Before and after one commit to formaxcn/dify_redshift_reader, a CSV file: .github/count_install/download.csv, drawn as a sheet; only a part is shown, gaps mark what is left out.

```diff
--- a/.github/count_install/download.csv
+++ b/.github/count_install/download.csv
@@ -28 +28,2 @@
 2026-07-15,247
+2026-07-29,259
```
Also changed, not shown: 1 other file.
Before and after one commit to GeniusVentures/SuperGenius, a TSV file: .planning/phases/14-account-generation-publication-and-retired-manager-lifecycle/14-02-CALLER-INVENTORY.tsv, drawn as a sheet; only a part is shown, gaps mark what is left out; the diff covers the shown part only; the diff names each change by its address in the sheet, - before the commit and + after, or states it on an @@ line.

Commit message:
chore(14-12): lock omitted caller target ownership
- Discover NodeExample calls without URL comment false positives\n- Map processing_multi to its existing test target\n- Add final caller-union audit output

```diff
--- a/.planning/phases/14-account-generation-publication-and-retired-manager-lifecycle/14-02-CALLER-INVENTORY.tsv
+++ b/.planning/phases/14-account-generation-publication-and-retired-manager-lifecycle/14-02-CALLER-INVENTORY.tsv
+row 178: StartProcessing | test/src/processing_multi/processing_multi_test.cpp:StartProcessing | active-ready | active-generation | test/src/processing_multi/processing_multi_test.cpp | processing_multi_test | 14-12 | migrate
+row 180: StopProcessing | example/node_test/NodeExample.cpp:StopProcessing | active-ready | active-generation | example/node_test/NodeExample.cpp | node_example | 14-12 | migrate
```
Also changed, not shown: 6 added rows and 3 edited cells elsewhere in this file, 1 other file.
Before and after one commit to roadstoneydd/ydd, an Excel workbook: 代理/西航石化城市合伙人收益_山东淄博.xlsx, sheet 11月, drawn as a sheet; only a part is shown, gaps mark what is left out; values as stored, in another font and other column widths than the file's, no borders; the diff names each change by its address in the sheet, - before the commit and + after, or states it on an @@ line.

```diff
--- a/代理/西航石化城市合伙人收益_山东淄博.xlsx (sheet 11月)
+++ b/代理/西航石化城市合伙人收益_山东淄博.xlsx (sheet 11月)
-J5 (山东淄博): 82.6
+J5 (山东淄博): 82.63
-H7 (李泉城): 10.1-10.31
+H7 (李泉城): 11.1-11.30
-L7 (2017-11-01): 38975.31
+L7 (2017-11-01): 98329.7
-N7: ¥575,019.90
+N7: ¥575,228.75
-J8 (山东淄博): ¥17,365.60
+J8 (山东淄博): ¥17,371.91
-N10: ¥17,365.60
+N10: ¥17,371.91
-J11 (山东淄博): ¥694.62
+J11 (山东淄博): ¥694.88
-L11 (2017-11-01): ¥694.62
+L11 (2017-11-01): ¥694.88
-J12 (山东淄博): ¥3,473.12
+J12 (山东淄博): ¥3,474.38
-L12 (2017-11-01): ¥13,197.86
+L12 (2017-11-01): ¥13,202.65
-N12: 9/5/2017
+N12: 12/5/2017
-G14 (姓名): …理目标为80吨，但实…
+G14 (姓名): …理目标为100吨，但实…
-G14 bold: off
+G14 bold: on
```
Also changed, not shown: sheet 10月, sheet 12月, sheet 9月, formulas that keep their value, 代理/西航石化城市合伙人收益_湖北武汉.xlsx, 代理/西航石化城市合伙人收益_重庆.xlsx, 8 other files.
===============
Go through the records and print each one exactly.

Before and after one commit to formaxcn/dify_redshift_reader, a CSV file: .github/count_install/download.csv, drawn as a sheet; only a part is shown, gaps mark what is left out.

```diff
--- a/.github/count_install/download.csv
+++ b/.github/count_install/download.csv
@@ -28 +28,2 @@
 2026-07-15,247
+2026-07-29,259
```
Also changed, not shown: 1 other file.
Before and after one commit to GeniusVentures/SuperGenius, a TSV file: .planning/phases/14-account-generation-publication-and-retired-manager-lifecycle/14-02-CALLER-INVENTORY.tsv, drawn as a sheet; only a part is shown, gaps mark what is left out; the diff covers the shown part only; the diff names each change by its address in the sheet, - before the commit and + after, or states it on an @@ line.

Commit message:
chore(14-12): lock omitted caller target ownership
- Discover NodeExample calls without URL comment false positives\n- Map processing_multi to its existing test target\n- Add final caller-union audit output

```diff
--- a/.planning/phases/14-account-generation-publication-and-retired-manager-lifecycle/14-02-CALLER-INVENTORY.tsv
+++ b/.planning/phases/14-account-generation-publication-and-retired-manager-lifecycle/14-02-CALLER-INVENTORY.tsv
+row 178: StartProcessing | test/src/processing_multi/processing_multi_test.cpp:StartProcessing | active-ready | active-generation | test/src/processing_multi/processing_multi_test.cpp | processing_multi_test | 14-12 | migrate
+row 180: StopProcessing | example/node_test/NodeExample.cpp:StopProcessing | active-ready | active-generation | example/node_test/NodeExample.cpp | node_example | 14-12 | migrate
```
Also changed, not shown: 6 added rows and 3 edited cells elsewhere in this file, 1 other file.
Before and after one commit to roadstoneydd/ydd, an Excel workbook: 代理/西航石化城市合伙人收益_山东淄博.xlsx, sheet 11月, drawn as a sheet; only a part is shown, gaps mark what is left out; values as stored, in another font and other column widths than the file's, no borders; the diff names each change by its address in the sheet, - before the commit and + after, or states it on an @@ line.

```diff
--- a/代理/西航石化城市合伙人收益_山东淄博.xlsx (sheet 11月)
+++ b/代理/西航石化城市合伙人收益_山东淄博.xlsx (sheet 11月)
-J5 (山东淄博): 82.6
+J5 (山东淄博): 82.63
-H7 (李泉城): 10.1-10.31
+H7 (李泉城): 11.1-11.30
-L7 (2017-11-01): 38975.31
+L7 (2017-11-01): 98329.7
-N7: ¥575,019.90
+N7: ¥575,228.75
-J8 (山东淄博): ¥17,365.60
+J8 (山东淄博): ¥17,371.91
-N10: ¥17,365.60
+N10: ¥17,371.91
-J11 (山东淄博): ¥694.62
+J11 (山东淄博): ¥694.88
-L11 (2017-11-01): ¥694.62
+L11 (2017-11-01): ¥694.88
-J12 (山东淄博): ¥3,473.12
+J12 (山东淄博): ¥3,474.38
-L12 (2017-11-01): ¥13,197.86
+L12 (2017-11-01): ¥13,202.65
-N12: 9/5/2017
+N12: 12/5/2017
-G14 (姓名): …理目标为80吨，但实…
+G14 (姓名): …理目标为100吨，但实…
-G14 bold: off
+G14 bold: on
```
Also changed, not shown: sheet 10月, sheet 12月, sheet 9月, formulas that keep their value, 代理/西航石化城市合伙人收益_湖北武汉.xlsx, 代理/西航石化城市合伙人收益_重庆.xlsx, 8 other files.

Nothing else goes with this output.